Traditional Chinese Festivals

There are many traditional festivals in China. Most of the festivals exist to memorialize and highlight the past glory of outstanding personalities, celebrate rich old traditions, or to reminisce about their absence. The Chinese people preserve their age-old custom of honoring traditional spirits impeccably for future generations through festivals.

Among the major traditional festivals are: Spring Festival, Lantern Festival, Dragon Boat Festival, Mid-Autumn Festival, Ghost Festival, Qing Ming Festival, and The Seventh Festival. Below are main three festivals:

  • Spring Festival
  • The Spring festival is said to be the most important festival. Its main purpose is to celebrate the coming of New Year. The Spring festival begins on the eve of the very first day of a lunar year, which occurs between late January and early February, and ends on the fifth day of the first month of the lunar year. On the eve of the festival, people pay off their old debts, have their hair cut, put on new clothes, and clean their homes. Northern Chinese families, on the eve of spring festival, feast on Jiaozi (steamed dumplings), while southern Chinese families make Nian Gao (a sort of sticky, sweet glutinous rice pudding).

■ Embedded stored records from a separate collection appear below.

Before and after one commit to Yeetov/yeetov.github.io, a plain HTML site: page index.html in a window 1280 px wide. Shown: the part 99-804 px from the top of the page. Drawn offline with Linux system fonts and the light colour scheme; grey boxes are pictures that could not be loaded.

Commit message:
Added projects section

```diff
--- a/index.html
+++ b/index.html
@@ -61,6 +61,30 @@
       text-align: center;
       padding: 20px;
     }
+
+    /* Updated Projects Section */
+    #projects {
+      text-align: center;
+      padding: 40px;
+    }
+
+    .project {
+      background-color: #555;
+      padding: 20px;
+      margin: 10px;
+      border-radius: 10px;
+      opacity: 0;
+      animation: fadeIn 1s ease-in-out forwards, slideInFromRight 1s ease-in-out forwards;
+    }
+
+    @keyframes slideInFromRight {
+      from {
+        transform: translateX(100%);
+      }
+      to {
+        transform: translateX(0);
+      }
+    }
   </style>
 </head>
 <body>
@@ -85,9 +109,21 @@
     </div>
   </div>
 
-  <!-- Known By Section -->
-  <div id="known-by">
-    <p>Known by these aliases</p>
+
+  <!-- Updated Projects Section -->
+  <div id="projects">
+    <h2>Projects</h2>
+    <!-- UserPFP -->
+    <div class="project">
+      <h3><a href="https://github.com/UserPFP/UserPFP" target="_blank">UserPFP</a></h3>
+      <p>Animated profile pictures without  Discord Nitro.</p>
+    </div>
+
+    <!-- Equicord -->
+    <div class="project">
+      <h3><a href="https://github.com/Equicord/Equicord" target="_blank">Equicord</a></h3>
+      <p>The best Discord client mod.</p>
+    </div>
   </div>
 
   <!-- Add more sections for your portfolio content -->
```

    Also on the eve between the old and New Year, people light a lot of firecrackers, to ward off the evil spirits of the past. A lot of dancing, singing, and some customary folk performances are seen throughout China. The New Year is welcomed with much enthusiasm.

  • Lantern Festival
  • The Lantern festival marks the ending of the Chinese New Year. The significance of this festival is that it is a special time for young girls to play matchmaking games with the lanterns, to find their partners. It is also known as Chinese Valentine’s Day. It falls on the 15th of the first month of the Chinese lunar calendar.

  • Dragon Boat Festival
  • The Dragon Boat Festival is observed mainly to remember the Chinese patriot Qu Yuan. The legend has it that he gave his life by drowning himself in the Mi Lo River to save the nation from corrupt rulers two thousand years ago. During this festival, the Chinese do some spectacular dragon boat racing. The dragon-headed boats measure 10 feet, and hold 20-22 boatsmen. This festival falls on Day 5 of the fifth month of the Chinese lunar calendar.

Additionally, some ethnic groups observe their own festivals, such as the Nadam Fair of the Mongolian tribes, the Water Sprinkling Festival of the Dai people, and Yi people’s Torch Festival.


Leave a Reply

Your email address will not be published. Required fields are marked *

You may use these HTML tags and attributes: <a href="" title=""> <abbr title=""> <acronym title=""> <b> <blockquote cite=""> <cite> <code> <del datetime=""> <em> <i> <q cite=""> <strike> <strong>